May saw a broad-based rise in employment across the UK, the first time this has been the case since March 2018. Job creation was jointly led by the West Midlands and Yorkshire & Humber. Wales and the North East recorded only modest increases in workforce numbers, though in the case of the former it marked the first rise since February 2020.
All 12 regions recorded a rise in backlogs of work in May, up from ten in April and only the third time this has happened in the series history. The North West saw the steepest increase, narrowly ahead of Yorkshire & Humber and the West Midlands. Meanwhile, the North East and London saw only modest rates of growth in outstanding business.
Sharp and accelerated rises in input prices were a general theme across all UK regions in May. Firms in Northern Ireland continued to face the greatest pressure from increased costs, followed by those in the North East and East Midlands respectively. London remained at the foot of the rankings, though even here the rate of input price inflation was among the fastest in the series history.
The combination of improved demand and surging costs led businesses across all parts of the UK to raise output prices in May. Furthermore, in eight of the 12 monitored regions, the rate of output price inflation was at either a new or joint-record high. This included Northern Ireland, where charges increased at the same
sharp rate as seen in April. London meanwhile saw only a modest rise in output prices.
Expectations towards future activity were strongly positive across all parts of the UK in May. Businesses in the South East were the most upbeat, followed by those in the North West. Optimism did, however, wane in five of the 12 monitored regions. Northern Ireland closed the gap with the rest of the areas, recording the highest business confidence for over three years.
*Northern Ireland coverage includes construction and retail. For all other areas, coverage is confined to manufacturing and services.
Sebastian Burnside, NatWest Chief Economist, commented: “May's regional PMI surveys produced another set of eye-catching results, showing business activity rising sharply across every part of the UK, and in many cases at record rates.
"We also saw some convergence between the regional performances in terms of activity and business confidence with COVID-19 restrictions having eased across England, Scotland, Wales and Northern Ireland in May.
"It’s encouraging to see local labour markets now in recovery in all corners of the UK, with businesses encouraged by the improvement in demand and remaining confident of a bright outlook for the coming year.

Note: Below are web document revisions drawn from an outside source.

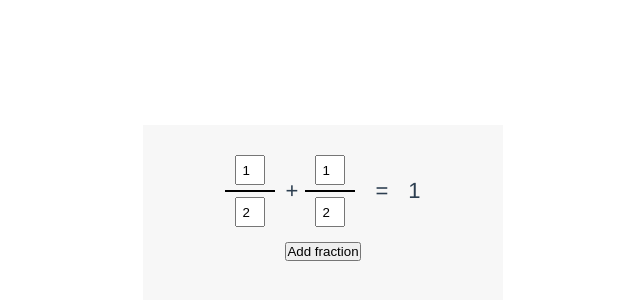
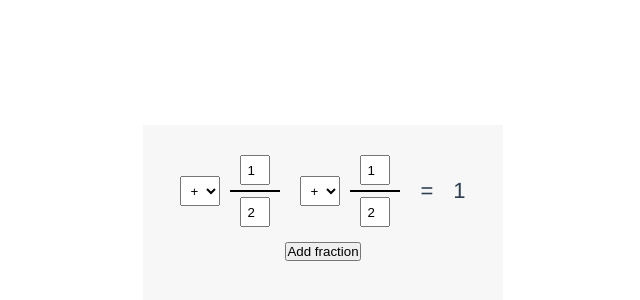
Before and after one commit to dmitrytavern/training-vue-task-fraction-calculator, a Vue app: page / in a window 1280 px wide. Shown: the part 150-450 px from the top of the page, without its empty margins (317-957 px from the left). Built offline with nearby package versions, Linux system fonts and the light colour scheme.

Commit message:
Add operators selector

```diff
--- a/src/components/math-fraction.vue
+++ b/src/components/math-fraction.vue
@@ -1,13 +1,20 @@
 <template>
 
-	<div class="math__fraction">
-		<div class="math__fraction-wrapper">
-			<input type="number" v-model.number="fraction.numerator">
-			<span></span>
-			<input type="number" v-model.number="fraction.denominator">
+	<div class="math__fraction-container">
+
+		<div class="math__fraction-operator">
+			<select class="math__fraction-input select" v-model="fraction.operator">
+				<option value="+">+</option>
+				<option value="-">-</option>
+			</select>
 		</div>
 
-		<button class="btn btn-remove" @click="remove" v-if="canRemove">-</button>
+		<div class="math__fraction">
+			<input class="math__fraction-input" type="number" v-model.number="fraction.numerator">
+			<span></span>
+			<input class="math__fraction-input" type="number" v-model.number="fraction.denominator">
+			<button class="btn btn-remove" @click="remove" v-if="canRemove">-</button>
+		</div>
 	</div>
 
 </template>
@@ -26,28 +33,25 @@ export default defineComponent({
 		remove() {
 			this.$emit('remove', this.index)
 		},
-	}
+	},
 })
 </script>
 
 <style scoped>
-.math__fraction .math__fraction-wrapper {
+.math__fraction {
 	display: flex;
 	flex-direction: column;
 	align-items: center;
+}
+
+.math__fraction-container {
+	display: flex;
+	align-items: center;
 	padding: 0 10px;
-	position: relative;
 }
-.math__fraction:not(:first-child) > .math__fraction-wrapper {
-	padding-left: 20px;
-}
-.math__fraction:not(:first-child) > .math__fraction-wrapper:after {
-	content: '+';
-	position: absolute;
-	top: 50%;
-	left: 0;
-	transform: translateY(-50%);
-	font-size: 22px;
+
+.math__fraction-operator {
+	margin-right: 10px;
 }
 
 .math__fraction span {
@@ -63,10 +67,14 @@ input::-webkit-inner-spin-button {
 	margin: 0;
 }
 
-.math__fraction input {
+.math__fraction-input {
 	width: 30px;
 	height: 30px;
 	padding: 5px;
 	-moz-appearance: textfield;
 }
+
+.math__fraction-input.select {
+	width: 40px;
+}
 </style>
--- a/src/components/math.vue
+++ b/src/components/math.vue
@@ -34,10 +34,12 @@ export default defineComponent({
 				{
 					numerator: 1,
 					denominator: 2,
+					operator: '+',
 				},
 				{
 					numerator: 1,
 					denominator: 2,
+					operator: '+',
 				},
 			]
 		}
@@ -51,7 +53,11 @@ export default defineComponent({
 				const value = numerator / denominator
 
 				if (!isNaN(value) && value !== Infinity) {
-					val += value
+					switch (fraction.operator) {
+						case '+': val += value; break;
+						case '-': val -= value; break;
+						default: val += value;
+					}
 				}
 			})
 			return val
@@ -62,6 +68,7 @@ export default defineComponent({
 			this.fractions.push({
 				numerator: 0,
 				denominator: 0,
+				operator: '+',
 			})
 		},
 
@@ -89,10 +96,4 @@ export default defineComponent({
 .math__add {
 	margin-top: 15px;
 }
-
-.math__fraction {
-	display: flex;
-	flex-direction: column;
-	align-items: center;
-}
 </style>
```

“Rising price pressures remained a prominent feature of the survey data, however. In every region, we’ve seen an increased number of businesses reporting a rise in costs, which in the majority of cases has fed through to record rises in charges for goods and services.”